The Queen opened the crossing, now part of the M48, in 1966 and will celebrate an unprecedented 70 years on the throne in 14 months’ time.
But the council’s opposition Labour group abstained during the vote on the motion, tabled by Conservative Cllr Matthew Riddle, after party deputy leader Cllr Ian Boulton said it could spark long-forgotten hostilities between the two nations.
Cllr Boulton said: “My dad was on duty as a police officer at the opening of the Severn Bridge.
“Dad was responsible for staying close to hand to the Gloucestershire chief constable with the technology of the day – a large radio backpack – to keep in touch with HQ because threats of terrorist attacks from the Free Welsh Army were real and everyone was on a state of alert.
“We forget about The Free Welsh Army, however, genuine sensitivities remain as real today as they were in 1966, which could be hurtful, divisive and to the detriment of the efforts over the decades and to the very institution this proposal is seeking to honour.”
He said the name change could “embarrass” the Queen and the council because of a lack of consultation with Welsh politicians and the Lord Lieutenant of Gwent.
Cllr Boulton said that instead of “igniting feelings of patriotism” it could “reignite arguments of toxic nationalism on both sides of the border”, which would make the idea a “poisoned chalice” for Buckingham Palace.
Lib Dem group deputy leader Cllr Maggie Tyrrell said: “I don’t think anyone would deny that the Queen has served this country with the utmost dedication for a remarkable 70 years and that her Platinum Jubilee should be marked and celebrated in some way.
“What is worrying about this motion is that it’s completely uncosted.”
She said a Freedom of Information request last year revealed Highways England spent £216,000 to change the signs of the Second Severn Crossing when it was renamed the Prince of Wales Bridge to mark the heir’s 70th birthday and 60th anniversary of assuming the royal title.
Cllr Tyrrell said: “People might wonder why we are suggesting spending an unspecified but undoubtedly large amount of public money on naming a bridge for whatever reason.
“If public money is to be spent, we would prefer to see it spent on a project that is of benefit to the community which, to be frank, the name on a bridge isn’t.
“Much as I respect the Queen and all that she’s done, there might be better ways to spend that sort of money in marking her reign.”
Severn Vale ward Cllr Riddle told the full council meeting that the monarch was a true inspiration and renaming the Severn Bridge after her would be an ideal tribute.
He said: “I was quite critical of Highways England when they changed the Second Severn Crossing to become the Prince of Wales Bridge.

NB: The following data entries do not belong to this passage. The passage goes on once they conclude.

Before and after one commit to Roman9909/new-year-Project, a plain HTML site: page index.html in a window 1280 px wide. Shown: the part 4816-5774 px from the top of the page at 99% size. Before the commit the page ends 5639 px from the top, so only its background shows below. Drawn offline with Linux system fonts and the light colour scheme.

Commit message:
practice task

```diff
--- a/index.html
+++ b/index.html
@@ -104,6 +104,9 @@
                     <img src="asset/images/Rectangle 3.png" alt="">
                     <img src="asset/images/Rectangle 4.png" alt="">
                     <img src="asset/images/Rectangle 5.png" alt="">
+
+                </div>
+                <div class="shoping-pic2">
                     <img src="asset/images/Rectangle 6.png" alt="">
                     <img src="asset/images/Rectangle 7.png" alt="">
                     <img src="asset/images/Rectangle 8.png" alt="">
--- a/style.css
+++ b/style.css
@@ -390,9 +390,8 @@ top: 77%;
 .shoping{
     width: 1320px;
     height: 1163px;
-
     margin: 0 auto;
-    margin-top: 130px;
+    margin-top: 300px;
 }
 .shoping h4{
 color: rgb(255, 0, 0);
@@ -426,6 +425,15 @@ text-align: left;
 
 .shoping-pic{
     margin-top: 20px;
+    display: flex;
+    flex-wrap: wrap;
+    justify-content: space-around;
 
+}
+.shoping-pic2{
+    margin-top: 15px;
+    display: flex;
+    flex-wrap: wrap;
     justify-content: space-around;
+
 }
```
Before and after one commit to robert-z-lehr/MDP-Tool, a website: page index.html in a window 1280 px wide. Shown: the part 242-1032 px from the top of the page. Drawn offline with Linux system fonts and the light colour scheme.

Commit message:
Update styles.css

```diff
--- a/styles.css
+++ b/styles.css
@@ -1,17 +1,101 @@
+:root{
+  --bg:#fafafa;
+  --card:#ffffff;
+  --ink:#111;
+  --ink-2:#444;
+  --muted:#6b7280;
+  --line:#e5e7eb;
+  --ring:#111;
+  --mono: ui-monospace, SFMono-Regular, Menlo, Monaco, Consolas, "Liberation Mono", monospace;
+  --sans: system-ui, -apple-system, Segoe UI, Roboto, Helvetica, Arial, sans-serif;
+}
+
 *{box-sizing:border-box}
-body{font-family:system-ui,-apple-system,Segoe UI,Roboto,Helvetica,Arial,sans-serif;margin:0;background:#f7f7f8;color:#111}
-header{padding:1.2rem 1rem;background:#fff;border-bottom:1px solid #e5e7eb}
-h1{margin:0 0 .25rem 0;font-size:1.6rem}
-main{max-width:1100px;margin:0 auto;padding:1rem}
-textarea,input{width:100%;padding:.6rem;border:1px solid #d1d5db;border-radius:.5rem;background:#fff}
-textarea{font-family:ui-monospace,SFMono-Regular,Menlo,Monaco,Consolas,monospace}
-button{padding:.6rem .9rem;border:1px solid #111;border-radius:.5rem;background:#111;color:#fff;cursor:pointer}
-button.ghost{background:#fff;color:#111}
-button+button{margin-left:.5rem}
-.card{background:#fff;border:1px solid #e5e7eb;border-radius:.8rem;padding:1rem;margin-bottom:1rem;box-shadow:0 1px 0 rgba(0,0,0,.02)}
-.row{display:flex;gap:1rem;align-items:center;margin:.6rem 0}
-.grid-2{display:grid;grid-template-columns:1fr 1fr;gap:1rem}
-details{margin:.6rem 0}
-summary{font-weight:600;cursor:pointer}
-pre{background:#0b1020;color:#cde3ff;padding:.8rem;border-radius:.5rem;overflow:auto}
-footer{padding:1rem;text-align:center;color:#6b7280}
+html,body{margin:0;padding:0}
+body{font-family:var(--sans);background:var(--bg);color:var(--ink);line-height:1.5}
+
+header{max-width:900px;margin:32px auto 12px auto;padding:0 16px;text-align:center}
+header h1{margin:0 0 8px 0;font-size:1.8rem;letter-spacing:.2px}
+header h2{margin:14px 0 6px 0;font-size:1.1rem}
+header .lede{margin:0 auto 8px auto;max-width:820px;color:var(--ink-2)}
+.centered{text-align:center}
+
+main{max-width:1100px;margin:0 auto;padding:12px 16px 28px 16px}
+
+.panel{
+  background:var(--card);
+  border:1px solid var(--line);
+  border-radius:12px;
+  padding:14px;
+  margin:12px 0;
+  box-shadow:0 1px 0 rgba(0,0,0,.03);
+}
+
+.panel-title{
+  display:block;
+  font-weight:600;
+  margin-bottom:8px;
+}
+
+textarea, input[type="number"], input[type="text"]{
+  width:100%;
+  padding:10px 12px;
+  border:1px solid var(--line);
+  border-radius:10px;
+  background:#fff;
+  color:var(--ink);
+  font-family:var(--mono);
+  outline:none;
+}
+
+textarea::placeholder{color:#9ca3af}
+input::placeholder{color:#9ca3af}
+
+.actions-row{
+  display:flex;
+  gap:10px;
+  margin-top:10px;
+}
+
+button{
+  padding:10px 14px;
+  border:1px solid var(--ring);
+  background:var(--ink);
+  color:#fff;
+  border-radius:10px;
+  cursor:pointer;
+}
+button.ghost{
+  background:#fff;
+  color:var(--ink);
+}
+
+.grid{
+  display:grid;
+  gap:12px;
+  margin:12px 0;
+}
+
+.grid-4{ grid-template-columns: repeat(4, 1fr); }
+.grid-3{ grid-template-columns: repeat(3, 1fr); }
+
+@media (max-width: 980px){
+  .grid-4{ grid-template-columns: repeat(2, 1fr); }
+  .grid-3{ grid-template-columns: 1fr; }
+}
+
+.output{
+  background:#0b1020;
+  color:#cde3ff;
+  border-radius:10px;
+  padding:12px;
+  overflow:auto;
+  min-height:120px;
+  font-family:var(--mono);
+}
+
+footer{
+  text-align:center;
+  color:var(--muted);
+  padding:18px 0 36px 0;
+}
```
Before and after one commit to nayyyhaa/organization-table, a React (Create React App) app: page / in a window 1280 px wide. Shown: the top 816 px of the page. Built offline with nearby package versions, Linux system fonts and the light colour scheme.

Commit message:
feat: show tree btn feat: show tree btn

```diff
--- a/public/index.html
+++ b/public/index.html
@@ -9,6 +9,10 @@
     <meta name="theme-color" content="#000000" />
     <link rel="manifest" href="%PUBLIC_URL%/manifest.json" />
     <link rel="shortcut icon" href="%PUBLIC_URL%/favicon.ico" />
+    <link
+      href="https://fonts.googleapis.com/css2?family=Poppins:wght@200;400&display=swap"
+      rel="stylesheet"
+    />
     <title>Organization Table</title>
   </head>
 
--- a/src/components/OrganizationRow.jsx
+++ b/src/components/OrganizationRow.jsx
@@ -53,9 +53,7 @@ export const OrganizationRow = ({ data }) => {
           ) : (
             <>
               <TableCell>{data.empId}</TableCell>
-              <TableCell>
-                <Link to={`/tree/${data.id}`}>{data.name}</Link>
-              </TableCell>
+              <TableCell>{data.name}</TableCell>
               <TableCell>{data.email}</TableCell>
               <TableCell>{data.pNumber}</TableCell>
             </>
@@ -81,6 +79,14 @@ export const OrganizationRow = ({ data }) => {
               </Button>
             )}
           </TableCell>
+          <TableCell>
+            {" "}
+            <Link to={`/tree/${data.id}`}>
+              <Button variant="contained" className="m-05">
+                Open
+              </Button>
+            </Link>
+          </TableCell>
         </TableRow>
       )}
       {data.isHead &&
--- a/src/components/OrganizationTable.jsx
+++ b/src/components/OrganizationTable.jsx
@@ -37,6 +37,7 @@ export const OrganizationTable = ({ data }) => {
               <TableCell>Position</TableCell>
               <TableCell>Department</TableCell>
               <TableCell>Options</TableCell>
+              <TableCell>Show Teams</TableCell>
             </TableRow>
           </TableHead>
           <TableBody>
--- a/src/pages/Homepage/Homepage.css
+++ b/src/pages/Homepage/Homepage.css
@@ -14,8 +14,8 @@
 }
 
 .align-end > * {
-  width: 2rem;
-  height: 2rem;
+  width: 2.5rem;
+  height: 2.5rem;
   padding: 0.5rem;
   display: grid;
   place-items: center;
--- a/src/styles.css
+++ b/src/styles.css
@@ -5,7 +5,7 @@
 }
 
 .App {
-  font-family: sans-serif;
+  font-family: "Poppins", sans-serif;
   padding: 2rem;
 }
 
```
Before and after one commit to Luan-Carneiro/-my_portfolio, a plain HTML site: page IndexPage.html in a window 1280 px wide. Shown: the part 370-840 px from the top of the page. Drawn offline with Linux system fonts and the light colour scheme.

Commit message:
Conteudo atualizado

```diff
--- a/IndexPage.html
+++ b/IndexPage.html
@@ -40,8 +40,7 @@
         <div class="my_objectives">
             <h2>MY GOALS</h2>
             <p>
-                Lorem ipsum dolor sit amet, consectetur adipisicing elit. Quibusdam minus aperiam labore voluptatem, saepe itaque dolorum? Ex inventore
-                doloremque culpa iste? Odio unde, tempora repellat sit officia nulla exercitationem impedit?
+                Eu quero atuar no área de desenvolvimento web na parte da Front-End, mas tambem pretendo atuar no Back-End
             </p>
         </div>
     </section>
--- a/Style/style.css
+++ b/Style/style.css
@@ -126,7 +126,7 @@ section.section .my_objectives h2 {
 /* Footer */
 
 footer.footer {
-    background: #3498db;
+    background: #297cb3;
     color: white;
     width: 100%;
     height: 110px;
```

“If this goes forward, they are going to have to reflect very carefully about how much money they spend on this project.
“Hopefully lessons have been learned.”
Cllr Riddle said he had left the wording of the new name “quite loose” in his motion so it could be decided on after careful consideration.
“If the secretary of state is keen on this idea, I would expect him to launch a full consultation, not only on the name but also on the need for it,” he added.
Members passed the motion by 32 votes to three, with 23 abstentions.
A common misconception is that the suspension bridge links England and Wales, but it actually stretches between South Gloucestershire and the county of Gloucestershire over the Beachley peninsula, with an additional smaller bridge over the adjacent River Wye taking motorists into Wales.
The Queen will become the first British monarch to reach the historic milestone on February 6, 2022.
Last month the Government announced it would be celebrated with a “once-in-a-generation show” and a programme of events over a four-day bank holiday weekend in June 2022.